▶ Problem:
Give the data again word for word; drop the pictures.

[Records from a data source]
━━━

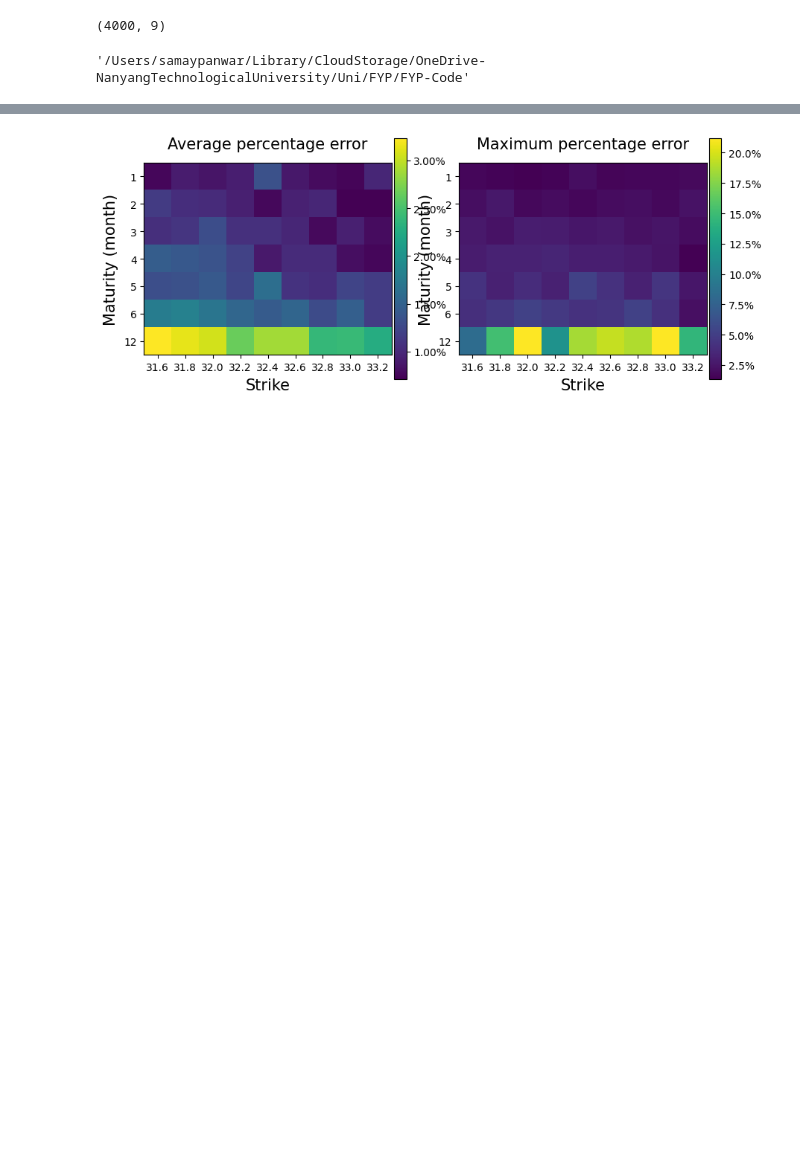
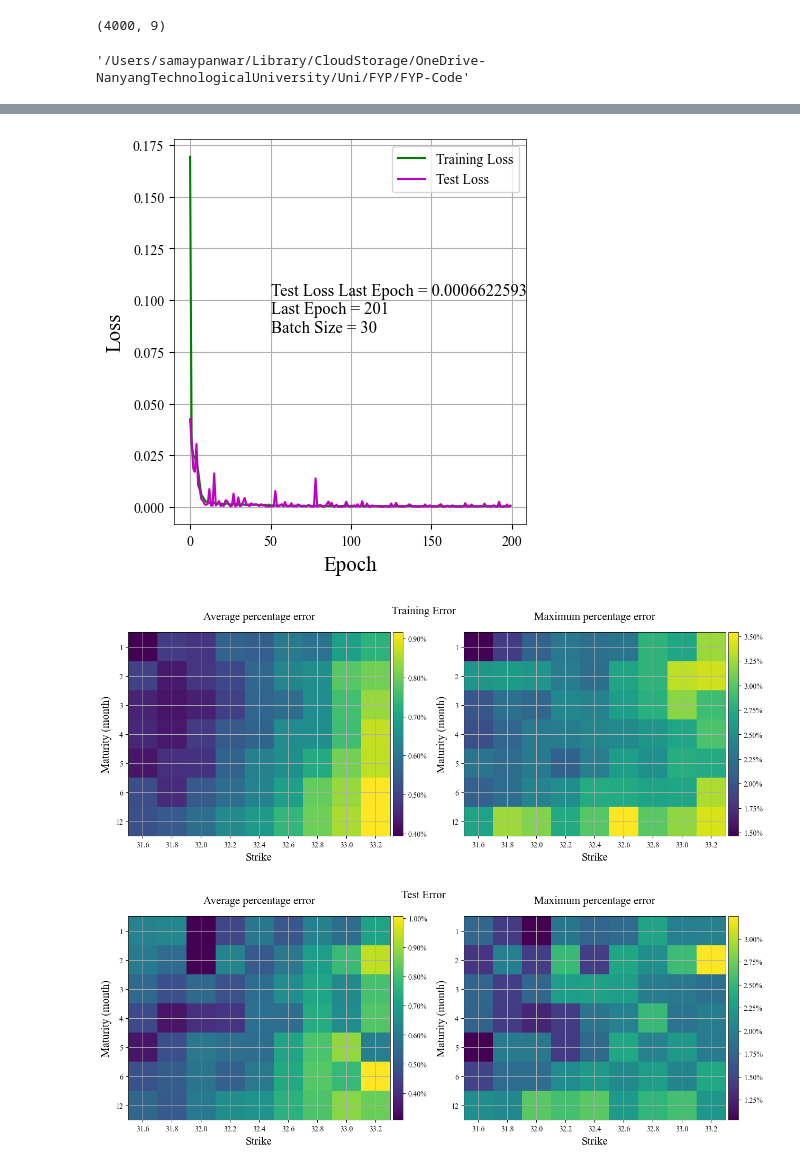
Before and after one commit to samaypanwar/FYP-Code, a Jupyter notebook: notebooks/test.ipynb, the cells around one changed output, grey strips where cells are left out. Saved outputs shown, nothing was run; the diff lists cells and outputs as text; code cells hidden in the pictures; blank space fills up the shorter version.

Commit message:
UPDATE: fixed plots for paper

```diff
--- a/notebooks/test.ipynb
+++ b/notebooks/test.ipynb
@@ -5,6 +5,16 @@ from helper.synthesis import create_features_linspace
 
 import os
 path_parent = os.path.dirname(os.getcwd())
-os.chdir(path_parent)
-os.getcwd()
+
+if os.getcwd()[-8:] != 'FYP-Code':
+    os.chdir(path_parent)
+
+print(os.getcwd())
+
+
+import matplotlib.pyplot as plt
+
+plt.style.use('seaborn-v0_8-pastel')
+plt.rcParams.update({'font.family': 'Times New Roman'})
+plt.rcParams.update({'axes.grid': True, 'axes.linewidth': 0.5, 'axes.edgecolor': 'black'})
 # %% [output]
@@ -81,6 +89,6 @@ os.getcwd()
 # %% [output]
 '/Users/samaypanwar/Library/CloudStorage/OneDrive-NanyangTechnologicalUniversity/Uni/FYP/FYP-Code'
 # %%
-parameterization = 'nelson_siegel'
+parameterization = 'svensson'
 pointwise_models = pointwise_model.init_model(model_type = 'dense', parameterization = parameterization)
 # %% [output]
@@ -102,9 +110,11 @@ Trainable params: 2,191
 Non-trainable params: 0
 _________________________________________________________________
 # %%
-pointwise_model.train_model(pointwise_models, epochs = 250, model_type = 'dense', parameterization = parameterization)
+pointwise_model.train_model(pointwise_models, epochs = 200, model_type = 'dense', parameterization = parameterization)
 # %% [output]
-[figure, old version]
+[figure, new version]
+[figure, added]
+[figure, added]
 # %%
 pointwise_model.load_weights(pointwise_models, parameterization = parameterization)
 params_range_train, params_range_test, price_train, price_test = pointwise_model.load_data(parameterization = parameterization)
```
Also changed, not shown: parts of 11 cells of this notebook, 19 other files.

━━━

▶ Exercise response:
Before and after one commit to samaypanwar/FYP-Code, a Jupyter notebook: notebooks/test.ipynb, the cells around one changed output, grey strips where cells are left out. Saved outputs shown, nothing was run; the diff lists cells and outputs as text; code cells hidden in the pictures; blank space fills up the shorter version.

Commit message:
UPDATE: fixed plots for paper

```diff
--- a/notebooks/test.ipynb
+++ b/notebooks/test.ipynb
@@ -5,6 +5,16 @@ from helper.synthesis import create_features_linspace
 
 import os
 path_parent = os.path.dirname(os.getcwd())
-os.chdir(path_parent)
-os.getcwd()
+
+if os.getcwd()[-8:] != 'FYP-Code':
+    os.chdir(path_parent)
+
+print(os.getcwd())
+
+
+import matplotlib.pyplot as plt
+
+plt.style.use('seaborn-v0_8-pastel')
+plt.rcParams.update({'font.family': 'Times New Roman'})
+plt.rcParams.update({'axes.grid': True, 'axes.linewidth': 0.5, 'axes.edgecolor': 'black'})
 # %% [output]
@@ -81,6 +89,6 @@ os.getcwd()
 # %% [output]
 '/Users/samaypanwar/Library/CloudStorage/OneDrive-NanyangTechnologicalUniversity/Uni/FYP/FYP-Code'
 # %%
-parameterization = 'nelson_siegel'
+parameterization = 'svensson'
 pointwise_models = pointwise_model.init_model(model_type = 'dense', parameterization = parameterization)
 # %% [output]
@@ -102,9 +110,11 @@ Trainable params: 2,191
 Non-trainable params: 0
 _________________________________________________________________
 # %%
-pointwise_model.train_model(pointwise_models, epochs = 250, model_type = 'dense', parameterization = parameterization)
+pointwise_model.train_model(pointwise_models, epochs = 200, model_type = 'dense', parameterization = parameterization)
 # %% [output]
-[figure, old version]
+[figure, new version]
+[figure, added]
+[figure, added]
 # %%
 pointwise_model.load_weights(pointwise_models, parameterization = parameterization)
 params_range_train, params_range_test, price_train, price_test = pointwise_model.load_data(parameterization = parameterization)
```
Also changed, not shown: parts of 11 cells of this notebook, 19 other files.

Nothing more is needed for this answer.